**EXERCISE OBJECTIVE**
Throughout the listing that follows, find each line with the word "cotizador" and copy it.

-=-=-

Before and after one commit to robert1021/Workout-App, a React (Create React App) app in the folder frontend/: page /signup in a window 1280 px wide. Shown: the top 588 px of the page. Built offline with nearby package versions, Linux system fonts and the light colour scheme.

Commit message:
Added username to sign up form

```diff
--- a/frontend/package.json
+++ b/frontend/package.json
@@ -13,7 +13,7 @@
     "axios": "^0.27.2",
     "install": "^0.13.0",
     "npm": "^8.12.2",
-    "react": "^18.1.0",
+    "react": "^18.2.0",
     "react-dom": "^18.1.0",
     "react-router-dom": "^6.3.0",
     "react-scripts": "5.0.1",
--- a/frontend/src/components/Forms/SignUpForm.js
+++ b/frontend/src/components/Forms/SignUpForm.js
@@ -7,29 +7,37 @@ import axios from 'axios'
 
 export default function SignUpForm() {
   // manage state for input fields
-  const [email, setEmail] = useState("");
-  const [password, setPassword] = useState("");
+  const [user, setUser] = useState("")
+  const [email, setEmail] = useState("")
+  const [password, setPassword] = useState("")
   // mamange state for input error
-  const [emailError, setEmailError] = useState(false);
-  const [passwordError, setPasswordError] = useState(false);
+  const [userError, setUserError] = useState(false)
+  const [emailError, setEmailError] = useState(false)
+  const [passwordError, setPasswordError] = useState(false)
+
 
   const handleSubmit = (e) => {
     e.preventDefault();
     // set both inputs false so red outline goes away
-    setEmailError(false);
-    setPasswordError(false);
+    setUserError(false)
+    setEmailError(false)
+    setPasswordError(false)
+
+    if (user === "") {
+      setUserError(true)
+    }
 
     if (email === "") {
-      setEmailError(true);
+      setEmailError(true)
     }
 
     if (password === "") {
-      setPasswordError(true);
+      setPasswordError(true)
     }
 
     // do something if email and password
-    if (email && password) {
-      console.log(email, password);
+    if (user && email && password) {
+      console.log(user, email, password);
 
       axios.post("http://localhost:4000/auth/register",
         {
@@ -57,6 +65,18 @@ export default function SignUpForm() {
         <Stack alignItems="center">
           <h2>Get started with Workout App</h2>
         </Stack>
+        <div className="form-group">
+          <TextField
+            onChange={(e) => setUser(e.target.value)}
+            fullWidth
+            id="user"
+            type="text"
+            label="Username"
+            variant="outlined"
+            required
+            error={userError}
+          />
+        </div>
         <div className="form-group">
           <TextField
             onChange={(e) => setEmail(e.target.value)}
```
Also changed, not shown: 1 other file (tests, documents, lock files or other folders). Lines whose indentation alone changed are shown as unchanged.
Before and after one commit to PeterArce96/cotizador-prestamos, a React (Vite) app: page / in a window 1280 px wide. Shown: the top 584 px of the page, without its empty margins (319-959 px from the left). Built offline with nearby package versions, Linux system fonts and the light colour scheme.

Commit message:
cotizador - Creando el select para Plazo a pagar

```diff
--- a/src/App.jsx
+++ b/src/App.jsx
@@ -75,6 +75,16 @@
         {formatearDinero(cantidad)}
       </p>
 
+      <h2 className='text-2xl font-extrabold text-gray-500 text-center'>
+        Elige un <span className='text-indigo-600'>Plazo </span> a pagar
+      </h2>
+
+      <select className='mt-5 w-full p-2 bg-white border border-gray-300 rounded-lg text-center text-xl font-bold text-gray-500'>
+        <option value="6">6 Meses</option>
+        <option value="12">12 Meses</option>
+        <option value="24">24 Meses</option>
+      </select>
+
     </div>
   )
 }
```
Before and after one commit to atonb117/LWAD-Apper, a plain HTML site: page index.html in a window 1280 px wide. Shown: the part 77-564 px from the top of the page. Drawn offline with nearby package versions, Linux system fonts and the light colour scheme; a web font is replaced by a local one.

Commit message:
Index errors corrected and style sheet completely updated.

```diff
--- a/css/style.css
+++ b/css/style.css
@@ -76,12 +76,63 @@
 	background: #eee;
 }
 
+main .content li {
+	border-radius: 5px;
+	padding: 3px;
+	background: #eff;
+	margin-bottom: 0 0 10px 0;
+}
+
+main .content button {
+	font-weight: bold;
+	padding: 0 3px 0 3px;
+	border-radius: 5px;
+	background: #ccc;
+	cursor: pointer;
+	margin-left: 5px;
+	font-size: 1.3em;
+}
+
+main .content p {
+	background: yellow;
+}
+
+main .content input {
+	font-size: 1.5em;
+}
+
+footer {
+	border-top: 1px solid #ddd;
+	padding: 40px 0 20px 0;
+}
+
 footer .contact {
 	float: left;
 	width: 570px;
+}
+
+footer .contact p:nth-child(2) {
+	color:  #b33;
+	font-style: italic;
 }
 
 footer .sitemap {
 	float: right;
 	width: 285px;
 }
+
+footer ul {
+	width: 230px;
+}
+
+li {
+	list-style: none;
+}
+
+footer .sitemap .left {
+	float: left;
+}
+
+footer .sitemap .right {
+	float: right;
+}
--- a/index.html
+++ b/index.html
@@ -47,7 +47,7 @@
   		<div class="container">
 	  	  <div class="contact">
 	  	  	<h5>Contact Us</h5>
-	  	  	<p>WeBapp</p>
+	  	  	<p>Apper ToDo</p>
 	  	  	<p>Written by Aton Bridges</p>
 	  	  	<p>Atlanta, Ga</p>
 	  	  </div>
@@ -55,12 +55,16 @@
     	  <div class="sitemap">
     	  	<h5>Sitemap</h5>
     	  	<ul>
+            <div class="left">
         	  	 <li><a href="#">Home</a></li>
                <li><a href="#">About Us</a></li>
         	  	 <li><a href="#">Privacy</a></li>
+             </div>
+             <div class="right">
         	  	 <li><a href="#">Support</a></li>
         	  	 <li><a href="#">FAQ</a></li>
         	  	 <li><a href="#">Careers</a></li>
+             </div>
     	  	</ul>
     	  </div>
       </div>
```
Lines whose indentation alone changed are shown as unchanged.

-=-=-

**ANSWER TO THIS PROBLEM**
Before and after one commit to PeterArce96/cotizador-prestamos, a React (Vite) app: page / in a window 1280 px wide. Shown: the top 584 px of the page, without its empty margins (319-959 px from the left). Built offline with nearby package versions, Linux system fonts and the light colour scheme.
cotizador - Creando el select para Plazo a pagar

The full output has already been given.